While the electron lone pair of an amine nitrogen is ‘stuck’ in one place, the lone pair on an amide nitrogen is delocalized by resonance. Notice that in this case, we are extending our central statement to say that electron density – in the form of a lone pair – is stabilized by resonance delocalization, even though there is not a negative charge involved. Here’s another way to think about it: the lone pair on an amide nitrogen is not available for bonding with a proton – these two electrons are too ‘comfortable’ being part of the delocalized pi-bonding system. The lone pair on an amine nitrogen, by contrast, is not part of a delocalized pi system, and is very ready to form a bond with any acidic proton that might be nearby.
Why is phenol acidic?
Compounds like alcohols and phenol which contain an -OH group attached to a hydrocarbon are very weak acids. Alcohols are so weakly acidic that, for normal lab purposes, their acidity can be virtually ignored. However, phenol is sufficiently acidic for it to have recognizably acidic properties - even if it is still a very weak acid. A hydrogen ion can break away from the -OH group and transfer to a base. For example, in solution in water:

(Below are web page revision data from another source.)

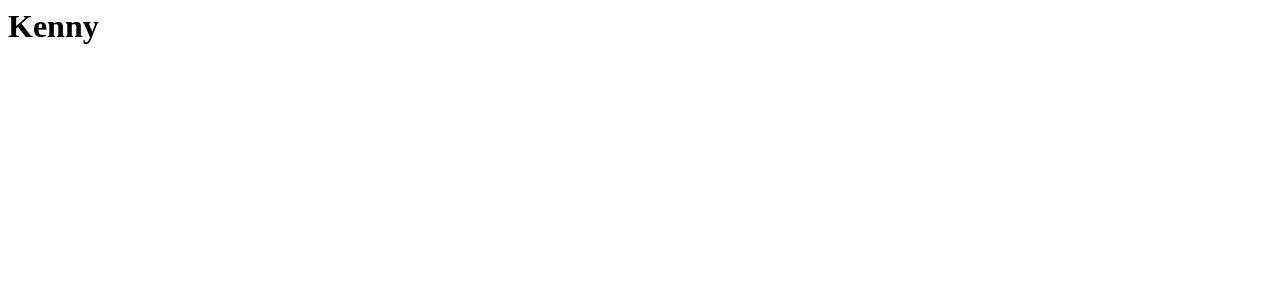
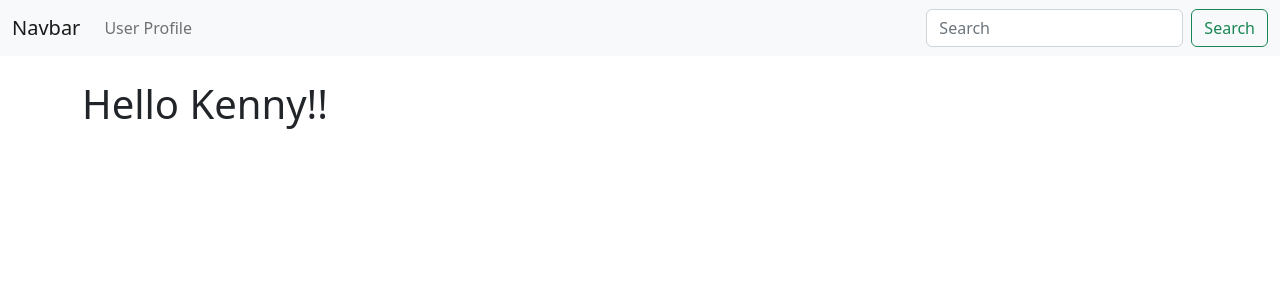
Before and after one commit to KQuiggins/flask_app, a Flask app: page /user/Kenny in a window 1280 px wide. Before the commit the part shown is almost empty. Shown: the top 300 px of the page. Run offline with Flask 2, Linux system fonts and the light colour scheme.

Commit message:
added bootstrap, custom error pages, and navbar

```diff
--- /dev/null
+++ b/templates/base.html
@@ -0,0 +1,20 @@
+<!doctype html>
+<html lang="en">
+  <head>
+    <meta charset="utf-8">
+    <meta name="viewport" content="width=device-width, initial-scale=1">
+    <title>Flask_App</title>
+    <link href="https://cdn.jsdelivr.net/npm/bootstrap@5.2.0-beta1/dist/css/bootstrap.min.css" rel="stylesheet" integrity="sha384-0evHe/X+R7YkIZDRvuzKMRqM+OrBnVFBL6DOitfPri4tjfHxaWutUpFmBp4vmVor" crossorigin="anonymous">
+  </head>
+  <body>
+      {% include 'navbar.html' %}
+    <br>
+    <div class="container">
+        {% block content %}
+        {% endblock %}
+    </div>
+
+
+    <script src="https://cdn.jsdelivr.net/npm/bootstrap@5.2.0-beta1/dist/js/bootstrap.bundle.min.js" integrity="sha384-pprn3073KE6tl6bjs2QrFaJGz5/SUsLqktiwsUTF55Jfv3qYSDhgCecCxMW52nD2" crossorigin="anonymous"></script>
+  </body>
+</html>
--- /dev/null
+++ b/templates/navbar.html
@@ -0,0 +1,19 @@
+<nav class="navbar navbar-expand-lg bg-light">
+    <div class="container-fluid">
+      <a class="navbar-brand" href="{{url_for('index')}}">Navbar</a>
+      <button class="navbar-toggler" type="button" data-bs-toggle="collapse" data-bs-target="#navbarSupportedContent" aria-controls="navbarSupportedContent" aria-expanded="false" aria-label="Toggle navigation">
+        <span class="navbar-toggler-icon"></span>
+      </button>
+      <div class="collapse navbar-collapse" id="navbarSupportedContent">
+        <ul class="navbar-nav me-auto mb-2 mb-lg-0">
+            <li class="nav-item">
+                <a class="nav-link" href="{{url_for('user', name='Kenny')}}">User Profile</a>
+            </li>
+        </ul>
+        <form class="d-flex" role="search">
+          <input class="form-control me-2" type="search" placeholder="Search" aria-label="Search">
+          <button class="btn btn-outline-success" type="submit">Search</button>
+        </form>
+      </div>
+    </div>
+  </nav>
--- a/templates/user.html
+++ b/templates/user.html
@@ -1 +1,7 @@
-<h1>{{user_name}}</h1>
+{% extends 'base.html' %}
+
+{% block content %}
+
+    <h1>Hello {{user_name}}!!</h1>
+
+{% endblock %}
```
Also changed, not shown: templates/index.html (+8 -1 lines).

Phenol is a very weak acid and the position of equilibrium lies well to the left. Phenol can lose a hydrogen ion because the phenoxide ion formed is stabilised to some extent. The negative charge on the oxygen atom is delocalised around the ring. The more stable the ion is, the more likely it is to form. One of the lone pairs on the oxygen atom overlaps with the delocalised electrons on the benzene ring.

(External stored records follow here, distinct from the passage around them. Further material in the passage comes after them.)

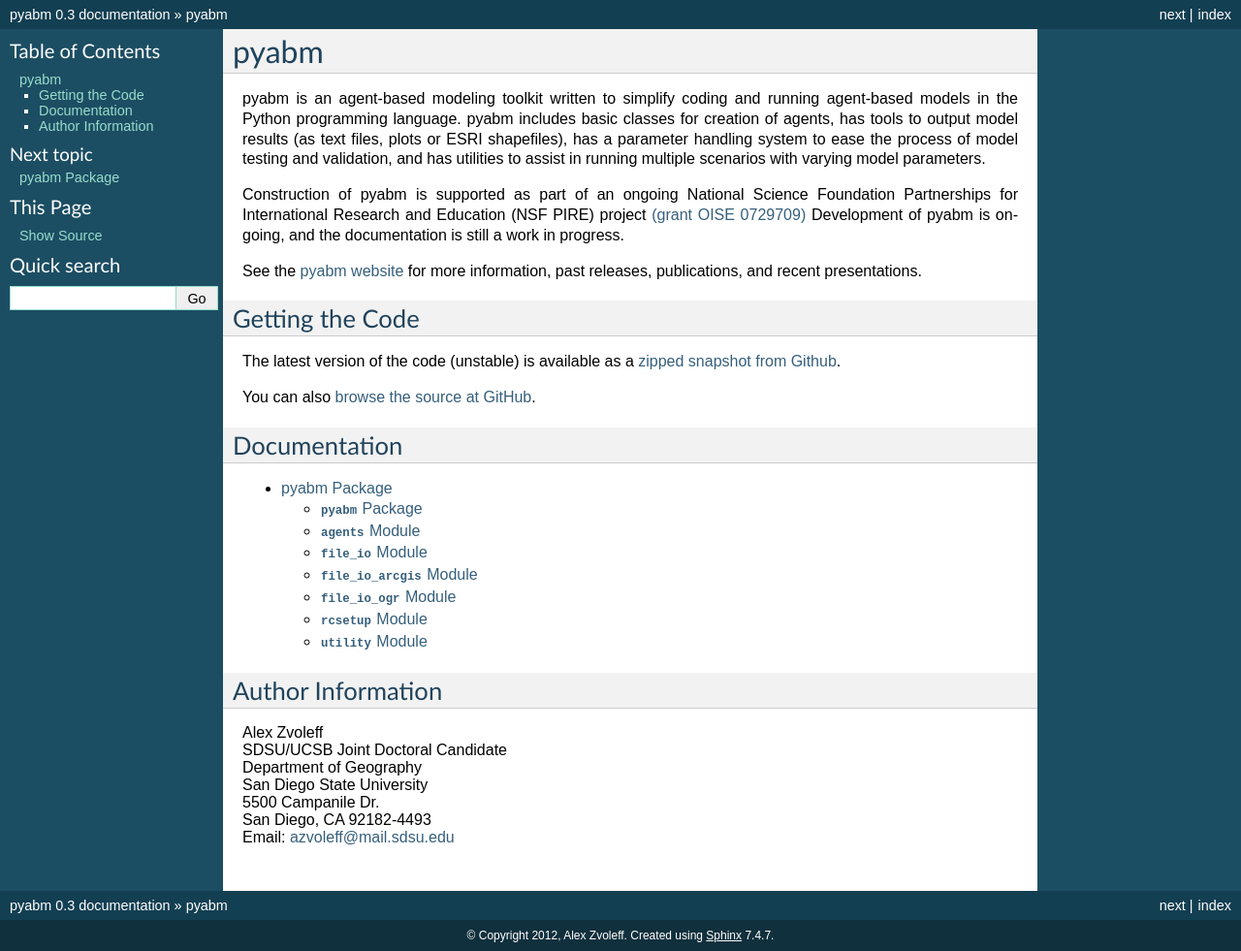
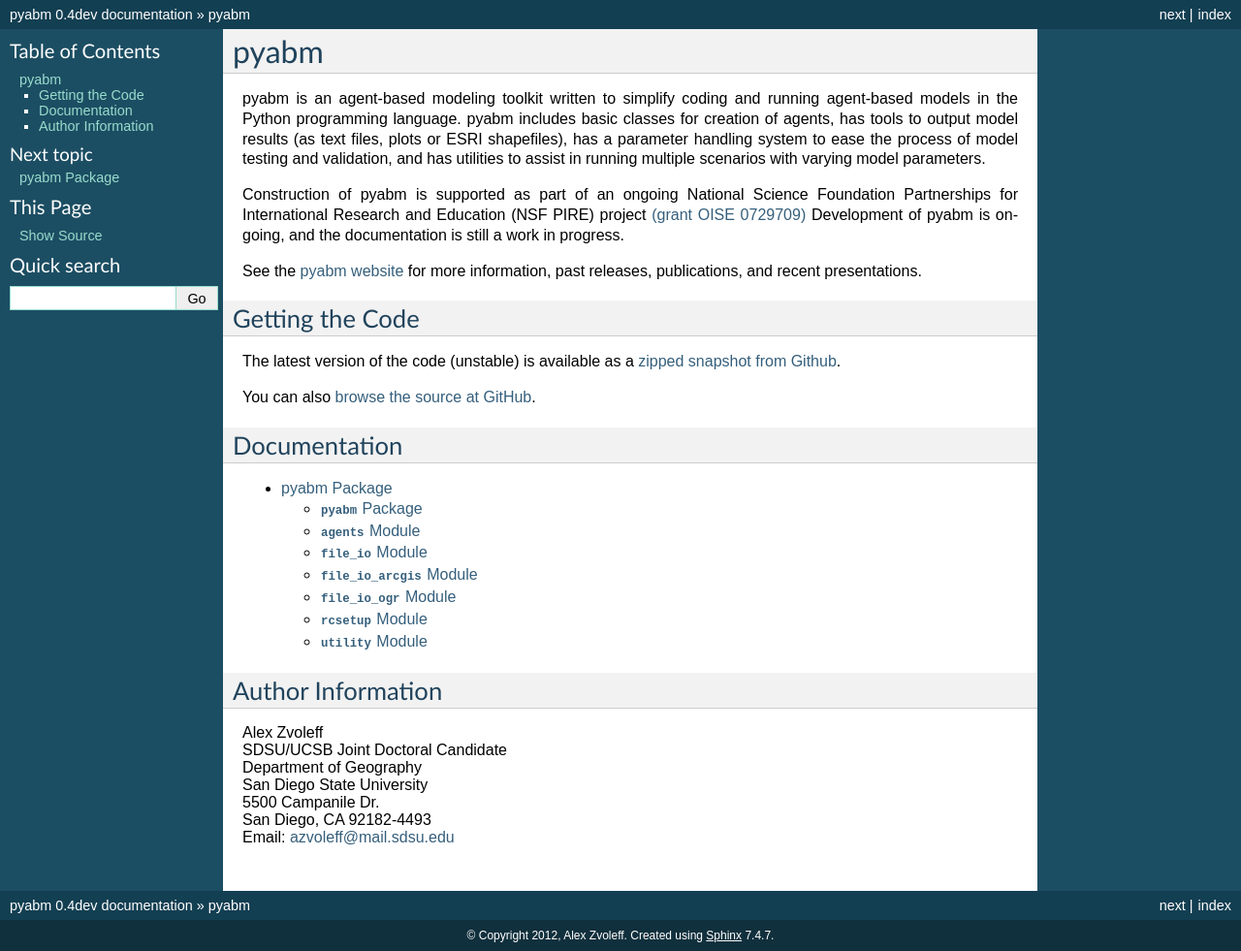
Before and after one commit to azvoleff/pyabm, a Sphinx documentation site: the page built from doc/index.rst, in a window 1280 px wide. Shown: the whole page at 97% size. Built offline with Sphinx 7.4.7, drawn with Linux system fonts in a browser that asks for light colours.

Commit message:
Start 0.4 development.

```diff
--- a/doc/conf.py
+++ b/doc/conf.py
@@ -48,9 +48,9 @@
 # built documents.
 #
 # The short X.Y version.
-version = '0.3'
+version = '0.4'
 # The full version, including alpha/beta/rc tags.
-release = '0.3'
+release = '0.4dev'
 
 # The language for content autogenerated by Sphinx. Refer to documentation
 # for a list of supported languages.
--- a/setup.py
+++ b/setup.py
@@ -5,7 +5,7 @@
 
 setup(
     name = "pyabm",
-    version = ".3",
+    version = ".4dev",
     packages = find_packages(),
     include_package_data = True,
     exclude_package_data = {'': ['.gitignore']},
```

This overlap leads to a delocalization which extends from the ring out over the oxygen atom. As a result, the negative charge is no longer entirely localized on the oxygen, but is spread out around the whole ion.
Spreading the charge around makes the ion more stable than it would be if all the charge remained on the oxygen. However, oxygen is the most electronegative element in the ion and the delocalized electrons will be drawn towards it. That means that there will still be a lot of charge around the oxygen which will tend to attract the hydrogen ion back again. That is why phenol is only a very weak acid.
Why is phenol a much stronger acid than cyclohexanol? To answer this question we must evaluate the manner in which an oxygen substituent interacts with the benzene ring. As noted in our earlier treatment of electrophilic aromatic substitution reactions, an oxygen substituent enhances the reactivity of the ring and favors electrophile attack at ortho and para sites. It was proposed that resonance delocalization of an oxygen non-bonded electron pair into the pi-electron system of the aromatic ring was responsible for this substituent effect. A similar set of resonance structures for the phenolate anion conjugate base appears below the phenol structures.
The resonance stabilization in these two cases is very different. An important principle of resonance is that charge separation diminishes the importance of canonical contributors to the resonance hybrid and reduces the overall stabilization. The contributing structures to the phenol hybrid all suffer charge separation, resulting in very modest stabilization of this compound. On the other hand, the phenolate anion is already charged, and the canonical contributors act to disperse the charge, resulting in a substantial stabilization of this species. The conjugate bases of simple alcohols are not stabilized by charge delocalization, so the acidity of these compounds is similar to that of water. An energy diagram showing the effect of resonance on cyclohexanol and phenol acidities is shown on the right. Since the resonance stabilization of the phenolate conjugate base is much greater than the stabilization of phenol itself, the acidity of phenol relative to cyclohexanol is increased. Supporting evidence that the phenolate negative charge is delocalized on the ortho and para carbons of the benzene ring comes from the influence of electron-withdrawing substituents at those sites.
- Layne A. Morsch - University of Illinois Springfield